When you are talking about the Silk Road http://www.turismocinese.it/itinerari/la-via-della-seta/ we refer to the road that allowed large western empires touching China, through Central Asia. Take that route (which links Xi’an with Istanbul), moving from east to west. Silk started all from China. Over the centuries, the path followed by the merchants has changed, so it is difficult to identify a single itinerary. Whichever route you decide to do, you will need to follow a route of about 6000 km, devoting several months of your life to the gift of that emotion, the encounter with the civilizations that you find along the way. Geography and languages, food and markets, are your chance for an epic journey.
Do not forget one thing: the eastern end of the Silk Road is a funnel. China we know today is a vast territory, but for thousands of years it has failed to expand westward. The difficulty was due to the Tibetan plateau and the Gobi desert. The opening of a passage in the Gansu Corridor, has changed the business expansion opportunities. Xi’an (city from which to travel to the west), is situated at the eastern end of the corridor. With the growth of Islam trips were interrupted for centuries. After the capture of Constantinople, the Turks closed the doors to Western travelers.
The current paths? The first comes under the Caspian Sea. From Xi’an you get to Kashgar (one of the major hubs of the Silk Road), from where you can reach Pakistan and Afghanistan, Tajikistan, Kyrgyzstan and Kazhakstan. You can go to Uzbekistan and Turkmenistan to Iran. If you have little time available, you can use bus or train, linking Tehran to Istanbul. The second route passes through Kazakhstan, from where you can reach Aktau (the city from where a ferry crosses the Caspian Sea). Landed in Azerbaijan can reach Armenia or Georgia, and arrived in Turkey waiting for you in Istanbul. http://www.cnto.org/?s=SILK+ROAD

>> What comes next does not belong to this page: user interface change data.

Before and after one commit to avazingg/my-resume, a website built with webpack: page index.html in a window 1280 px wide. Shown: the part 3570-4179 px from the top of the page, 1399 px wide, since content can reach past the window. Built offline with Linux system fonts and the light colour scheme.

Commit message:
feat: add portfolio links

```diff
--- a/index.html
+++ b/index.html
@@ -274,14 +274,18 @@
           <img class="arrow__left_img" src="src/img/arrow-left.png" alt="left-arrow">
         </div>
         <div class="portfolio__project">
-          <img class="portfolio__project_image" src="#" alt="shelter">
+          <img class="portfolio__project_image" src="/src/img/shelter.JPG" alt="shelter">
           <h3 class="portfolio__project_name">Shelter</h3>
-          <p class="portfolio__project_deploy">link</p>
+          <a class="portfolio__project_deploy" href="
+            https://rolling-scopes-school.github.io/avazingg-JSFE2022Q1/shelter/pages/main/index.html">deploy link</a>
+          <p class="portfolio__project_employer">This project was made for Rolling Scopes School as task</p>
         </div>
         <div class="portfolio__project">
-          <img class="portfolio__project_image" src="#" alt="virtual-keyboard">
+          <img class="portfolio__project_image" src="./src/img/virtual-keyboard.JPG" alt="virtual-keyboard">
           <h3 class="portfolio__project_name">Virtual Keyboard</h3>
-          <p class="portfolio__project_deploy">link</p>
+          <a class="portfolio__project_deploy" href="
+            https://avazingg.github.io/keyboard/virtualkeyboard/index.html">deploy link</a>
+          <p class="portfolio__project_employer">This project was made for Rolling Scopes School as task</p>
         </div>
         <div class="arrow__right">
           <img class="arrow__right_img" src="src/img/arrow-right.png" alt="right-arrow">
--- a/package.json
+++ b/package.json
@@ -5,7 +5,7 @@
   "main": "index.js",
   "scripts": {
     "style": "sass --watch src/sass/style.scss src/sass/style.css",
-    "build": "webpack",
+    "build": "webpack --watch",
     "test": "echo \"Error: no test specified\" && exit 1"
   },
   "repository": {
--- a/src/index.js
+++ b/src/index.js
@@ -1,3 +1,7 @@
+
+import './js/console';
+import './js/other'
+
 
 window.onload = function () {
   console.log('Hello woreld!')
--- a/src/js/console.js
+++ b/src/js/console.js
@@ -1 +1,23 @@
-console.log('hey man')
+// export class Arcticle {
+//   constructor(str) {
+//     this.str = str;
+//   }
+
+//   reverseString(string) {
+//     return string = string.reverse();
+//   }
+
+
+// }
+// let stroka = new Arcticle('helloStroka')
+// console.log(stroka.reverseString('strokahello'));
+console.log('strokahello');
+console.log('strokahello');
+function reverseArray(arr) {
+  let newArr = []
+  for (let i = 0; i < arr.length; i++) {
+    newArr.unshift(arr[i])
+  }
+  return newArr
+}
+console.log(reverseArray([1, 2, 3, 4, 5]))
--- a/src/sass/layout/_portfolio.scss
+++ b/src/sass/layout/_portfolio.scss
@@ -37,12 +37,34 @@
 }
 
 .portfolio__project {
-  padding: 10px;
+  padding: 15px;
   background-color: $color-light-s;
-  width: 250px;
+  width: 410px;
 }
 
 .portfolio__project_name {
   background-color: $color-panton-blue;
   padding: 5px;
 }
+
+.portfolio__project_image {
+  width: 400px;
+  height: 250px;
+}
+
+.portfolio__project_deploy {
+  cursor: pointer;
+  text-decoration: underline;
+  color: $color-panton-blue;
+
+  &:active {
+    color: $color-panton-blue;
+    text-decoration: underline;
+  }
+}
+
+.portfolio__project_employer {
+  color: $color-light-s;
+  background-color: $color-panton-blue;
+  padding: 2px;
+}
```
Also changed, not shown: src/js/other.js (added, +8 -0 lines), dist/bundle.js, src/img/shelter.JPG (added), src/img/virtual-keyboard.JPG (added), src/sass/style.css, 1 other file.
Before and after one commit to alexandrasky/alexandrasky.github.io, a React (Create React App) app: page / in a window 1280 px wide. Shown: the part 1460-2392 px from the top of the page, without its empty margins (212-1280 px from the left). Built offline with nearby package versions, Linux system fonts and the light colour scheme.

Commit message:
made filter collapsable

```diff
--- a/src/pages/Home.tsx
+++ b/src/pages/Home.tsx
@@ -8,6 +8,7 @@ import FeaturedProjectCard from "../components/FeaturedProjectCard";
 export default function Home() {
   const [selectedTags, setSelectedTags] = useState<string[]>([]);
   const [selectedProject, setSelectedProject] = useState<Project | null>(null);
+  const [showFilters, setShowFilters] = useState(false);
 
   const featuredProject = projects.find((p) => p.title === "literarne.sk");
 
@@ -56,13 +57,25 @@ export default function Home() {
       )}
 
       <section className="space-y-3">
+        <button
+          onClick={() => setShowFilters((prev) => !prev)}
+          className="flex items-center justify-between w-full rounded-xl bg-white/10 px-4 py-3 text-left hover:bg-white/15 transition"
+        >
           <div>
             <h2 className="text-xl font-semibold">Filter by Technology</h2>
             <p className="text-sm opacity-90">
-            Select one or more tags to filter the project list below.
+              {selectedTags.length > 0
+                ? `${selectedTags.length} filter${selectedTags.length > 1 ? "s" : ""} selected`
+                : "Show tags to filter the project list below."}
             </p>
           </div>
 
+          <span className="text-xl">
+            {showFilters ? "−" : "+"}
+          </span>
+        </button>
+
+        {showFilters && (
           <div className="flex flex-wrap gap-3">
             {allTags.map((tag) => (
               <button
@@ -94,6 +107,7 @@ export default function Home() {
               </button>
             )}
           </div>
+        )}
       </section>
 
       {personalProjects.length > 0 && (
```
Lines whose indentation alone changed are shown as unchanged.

You can see more on MeetingBenches, looking for http://meetingbenches.com/2016/11/landscapes-soul-along-silk-road/